The new organization running the anti-McCain ad is headed by Sam Wyly, a wealthy Dallas investor who with his brother, Charles Wyly, has given Bush more than $ 200,000 for his campaigns for governor in 1994 and 1998. Sam Wyly runs Maverick Capital Fund, an investment fund.
Bush denied any involvement with the ads Friday.
"I don't know who funded those ads," he said prior to being told that Wyly acknowledged heading Republicans for Clean Air.
"There is no connection between my campaign and this ad," he repeated. "We had no knowledge whatsoever that Sam Wyly was going to run this ad."
Bush also is attacking McCain on the health care front, mounting a radio ad in New York that criticizes the Arizona senator for failing to support federal funding that includes breast cancer research. In the ad, breast cancer survivor and activist Geri Barish noted that McCain opposes local cancer research programs as "garden-variety pork." The projects were contained in a military spending bill, which McCain said he opposed because it contained insufficient salary increases for U.S. soldiers.
"That's shocking," Barish says on the ad. "America deserves better. Next Tuesday, John McCain won't have my vote."

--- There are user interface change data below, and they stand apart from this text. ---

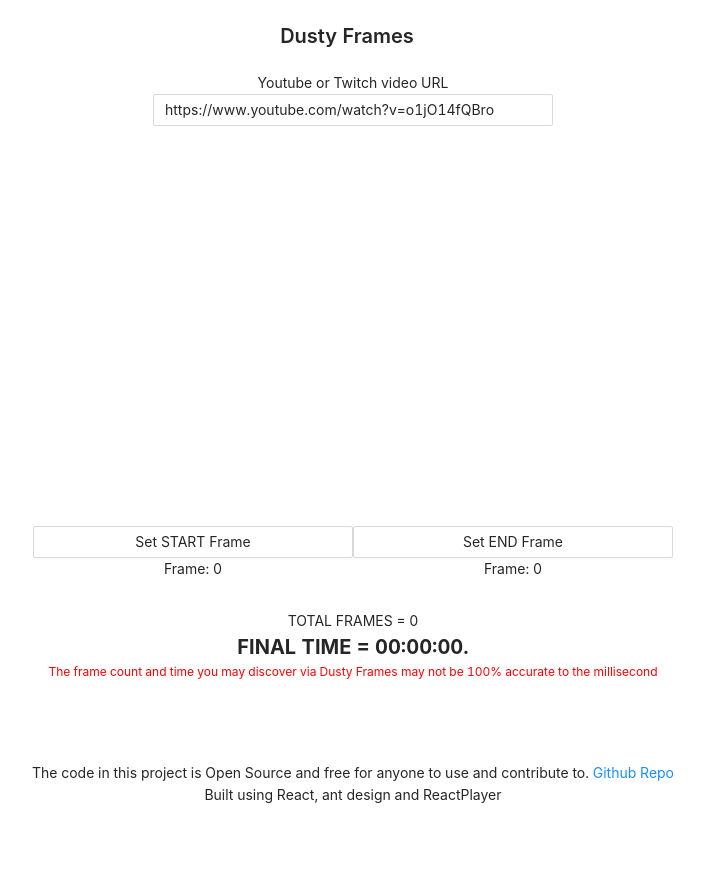
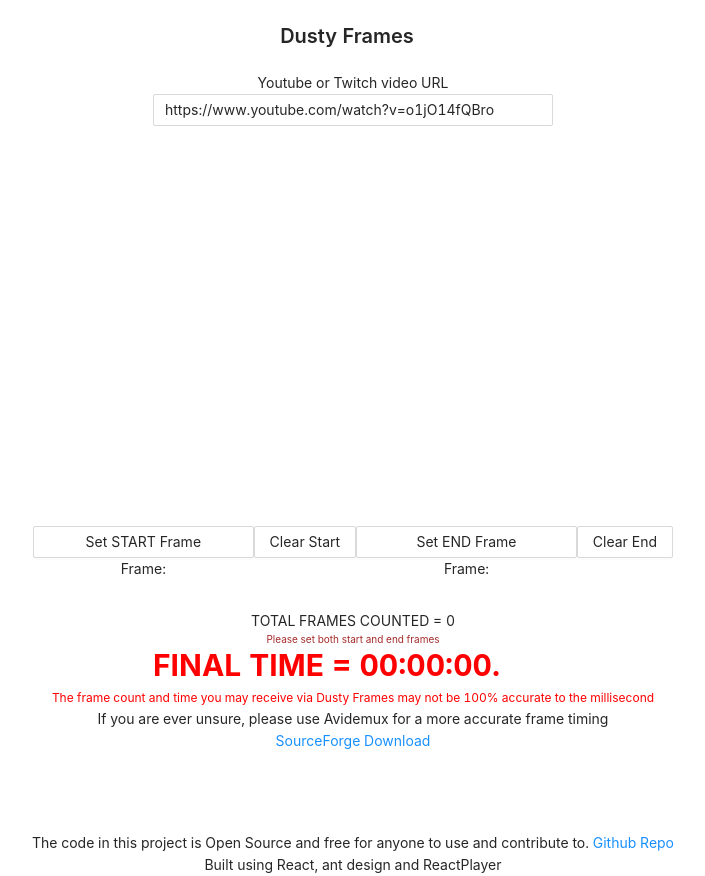
Before and after one commit to licebeam/dustyframes, a React (Create React App) app: page / in a window 1280 px wide. Shown: the whole page, without its empty margins (287-992 px from the left). Before the commit the page ends 806 px from the top, so only its background shows below. Built offline with nearby package versions, Linux system fonts and the light colour scheme.

Commit message:
small QOL changes, still need to fix tiny bugs with times

```diff
--- a/src/App.js
+++ b/src/App.js
@@ -9,8 +9,8 @@ function App() {
   const [videoLen, setVideoLen] = useState(0);
   const [currentPoS, setCurrentPos] = useState(0);
   //values for caluclating time
-  const [startFrame, setStartFrame] = useState(0);
-  const [endFrame, setEndFrame] = useState(0);
+  const [startFrame, setStartFrame] = useState(null);
+  const [endFrame, setEndFrame] = useState(null);
   // position seems to be 2 frames instead of one when moving frame by frame
   const changeURL = (value) => {
     setCurrentPos(0);
@@ -51,15 +51,20 @@ function App() {
             <Button onClick={() => setStartFrame(Math.floor(currentPoS * 60))}>Set START Frame</Button>
             <span>Frame: {startFrame}</span>
           </div>
+          <Button onClick={() => setStartFrame(null)}>Clear Start</Button>
           <div style={{display: 'flex', flexDirection: 'column', flex: 1, textAlign: 'center'}}>
             <Button onClick={() => setEndFrame(Math.floor(currentPoS * 60))}>Set END Frame</Button>
             <span>Frame: {endFrame}</span>
           </div>
+          <Button onClick={() => setEndFrame(null)}>Clear End</Button>
         </div>
       </div>
-      <span>TOTAL FRAMES = {(endFrame - startFrame)}</span>
-      <span style={{fontSize: 20, fontWeight: 'bold'}}>FINAL TIME = {moment().startOf('day').seconds(((endFrame / 60) - (startFrame / 60))).format('HH:mm:ss')}.{getMs()}</span>
-      <span style={{fontSize: 12, color: 'red'}}> The frame count and time you may discover via Dusty Frames may not be 100% accurate to the millisecond</span>
+      <span>TOTAL FRAMES COUNTED = {(endFrame - startFrame) > 0 ? (endFrame - startFrame) : 0}</span>
+      <span style={{height: 10, fontSize: 10, color: 'brown'}}>{startFrame && endFrame ? (null) : 'Please set both start and end frames'}</span>
+      <span style={{fontSize: 30, fontWeight: 'bold', color: startFrame && endFrame ? 'green' : 'red', width: 400}}>FINAL TIME = {moment().startOf('day').seconds(((endFrame / 60) - (startFrame / 60))).format('HH:mm:ss')}.{getMs()}</span>
+      <span style={{fontSize: 12, color: 'red'}}> The frame count and time you may receive via Dusty Frames may not be 100% accurate to the millisecond</span>
+      <span>If you are ever unsure, please use Avidemux for a more accurate frame timing</span>
+      <a href="http://avidemux.sourceforge.net/">SourceForge Download</a>
       <div style={{marginTop: 80}}>
         <span> The code in this project is Open Source and free for anyone to use and contribute to.</span>
         <a href='https://github.com/licebeam/dustyframes/tree/master'> Github Repo</a>
```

McCain, whose sister, Sandy McCain Morgan, was diagnosed with breast cancer two years ago, said he has many times voted to fund cancer research projects.
"It's not the way that I would campaign and it's not true and everybody knows it's not true," McCain said.
Bush said he sees nothing wrong with the ad.
''I don't think the senator should be squealing about pork and then squealing when somebody disagrees with one of the cuts he wants to make. That's what the ad says,'' Bush added.
Told of the illness suffered by McCain's sister, Bush said: ''All the more reason to remind him of what he said about the research that goes on here. I'm sorry if that's the case; that obviously is very difficult for her and her family.''
Cox news reporter Ken Herman contributed to this article.